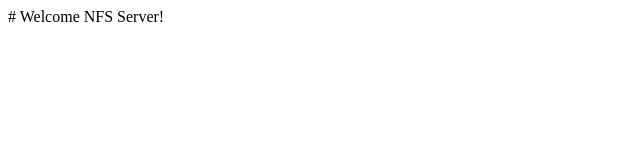
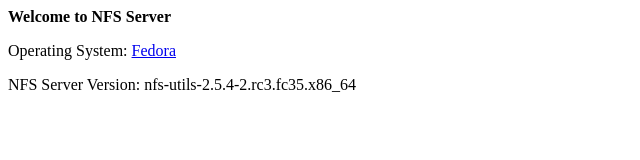
Before and after one commit to habbdt/tools, a plain HTML site: page nfs-docker/docker/index.html in a window 1280 px wide. Shown: the whole page, without its empty margins (0-640 px from the left). Drawn offline with Linux system fonts and the light colour scheme.

Commit message:
updated docker image for nfs server - dev

```diff
--- a/nfs-docker/docker/index.html
+++ b/nfs-docker/docker/index.html
@@ -1 +1,3 @@
-# Welcome NFS Server!
+<p><strong>Welcome to NFS Server</strong></p>
+<p>Operating System: <a href="https://hub.docker.com/_/fedora">Fedora</a>&nbsp;</p>
+<p>NFS Server Version: nfs-utils-2.5.4-2.rc3.fc35.x86_64</p>
```
Also changed, not shown: 3 other files.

Work to complete: Search the entries above for the word "index", and copy every line where it occurs.

Task output:
Before and after one commit to habbdt/tools, a plain HTML site: page nfs-docker/docker/index.html in a window 1280 px wide. Shown: the whole page, without its empty margins (0-640 px from the left). Drawn offline with Linux system fonts and the light colour scheme.
--- a/nfs-docker/docker/index.html
+++ b/nfs-docker/docker/index.html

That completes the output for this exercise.